 Figure 6 - Adding a Session Variable to a Filter

A new text box will appear, where you can define your session variable. In this example we chose to filter on the username of the current user, by entering “USER” into Session Variable.

Figure 7 - A Session Variable of Username is applied.

Figure 7 - A Session Variable of Username is applied

This creates a filter which is displayed in OTBI as Column is equal to/in @{NQ_SESSION.USER}, with the NQ_SESSION denoting that it is a session variable.

Figure 8 - How filtering on this Session Varible would display in the Critera Tab

Figure 8 - How filtering by this Session Varible would display in the Critera Tab

A selection of Session Variables are listed in this Oracle documentation.

Filtering Data using Date Variables

Finally, filtering by date variables is very useful when you want to restrict the analysis to a certain time-period, e.g. after today, the past 7 days, or next quarter.

This time in the create filter screen, you check the box Convert this filter to SQL, then click OK.

Figure 9 - Converting a Filter to an SQL Statement

Figure 9 - Converting a Filter to an SQL Statement

In the Advanced SQL Filter pop-up that appears, you can write an SQL expression to define your filter. We choose to filter on Due Date in the future, so enter “Activity”.”Due Date” > CURRENT_DATE

Figure 10 - Defining a Filter through the use of an SQL Statement

Figure 10 - Defining a Filter by an SQL Statement

Here we are using the variable CURRENT_DATE, which uses the date of your Oracle environment to filter the analysis, updating each time the report is queried. Other date variables include CURRENT_TIMESTAMPDAY_OF_MONTH, QUARTER_OF_YEAR, etc.

To filter for a dates in a certain time-period it is best to use the TIMESTAMPADD function and the BETWEEN operator. If we wanted to filter on the previous 7 days we would use the SQL statement:

“Activity”.”Due Date” BETWEEN TIMESTAMPADD(SQL_TSI_DAY, -7, CURRENT_DATE) AND CURRENT_DATE

Documentation on TIMESTAMPADD can be read here. Note too that all date and time functions use the user's current timezone (as set in their Sales Cloud preferences) as their basis.

Summary

Without using filters, an analysis is just a mass of data - very difficult to read and very unlikely to yield any useful information. By applying filters, we can use OTBI to visually answer complex questions about our data.

Look out for the next post in this series, where we will look into how to add user-facing prompts to your reports. These are filters which are interactively-controlled by your end users, giving them power to customise reports and further target the data they want to see.

Ask the Experts
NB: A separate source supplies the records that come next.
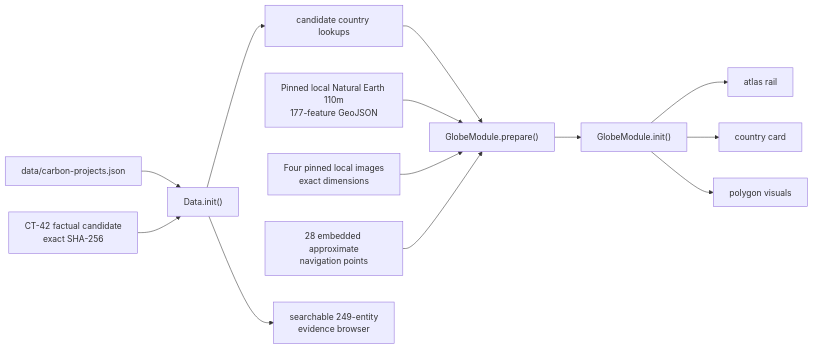
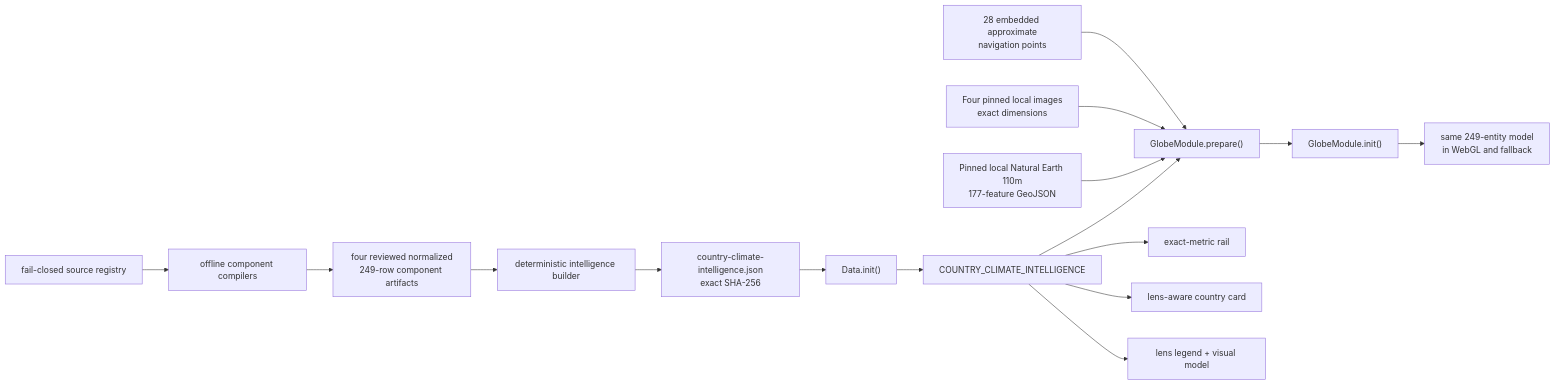
Before and after one commit to earth-love-united/earthloveunited.org: the diagram in ARCHITECTURE.md, drawn with Mermaid. The commit also changed other lines of this file and 129 other files, not shown here.

First line of the commit message:
feat(climate): govern country intelligence release (#67)

````diff
--- a/ARCHITECTURE.md
+++ b/ARCHITECTURE.md
@@ -145,15 +150,18 @@
 ```mermaid
 flowchart LR
-    C["data/carbon-projects.json"] --> D
-    F["CT-42 factual candidate<br/>exact SHA-256"] --> D["Data.init()"]
-    D --> L["candidate country lookups"]
-    L --> P["GlobeModule.prepare()"]
+    SR["fail-closed source registry"] --> C["offline component compilers"]
+    C --> F["four reviewed normalized<br/>249-row component artifacts"]
+    F --> X["deterministic intelligence builder"]
+    X --> J["country-climate-intelligence.json<br/>exact SHA-256"]
+    J --> D["Data.init()"]
+    D --> M["COUNTRY_CLIMATE_INTELLIGENCE"]
+    M --> P["GlobeModule.prepare()"]
     N["Pinned local Natural Earth 110m<br/>177-feature GeoJSON"] --> P
     I["Four pinned local images<br/>exact dimensions"] --> P
-    S["28 embedded approximate<br/>navigation points"] --> P
+    PTS["28 embedded approximate<br/>navigation points"] --> P
     P --> G["GlobeModule.init()"]
-    G --> R["atlas rail"]
-    G --> K["country card"]
-    G --> V["polygon visuals"]
-    D --> B["searchable 249-entity<br/>evidence browser"]
+    M --> R["exact-metric rail"]
+    M --> K["lens-aware country card"]
+    M --> V["lens legend + visual model"]
+    G --> B["same 249-entity model<br/>in WebGL and fallback"]
 ```
````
If you would like to hear more about how Oracle Sales Cloud and Oracle BI might be used to help your business, or where Boxfusion can help you gain more intelligence from your data, please call us on +44 203 283 4315 or contact us here.

O_SpecPlat_OracleBIFoundationSuite11g_clrO_SpecPlat_OracleSales-OracleFusionCRMSolutions_clr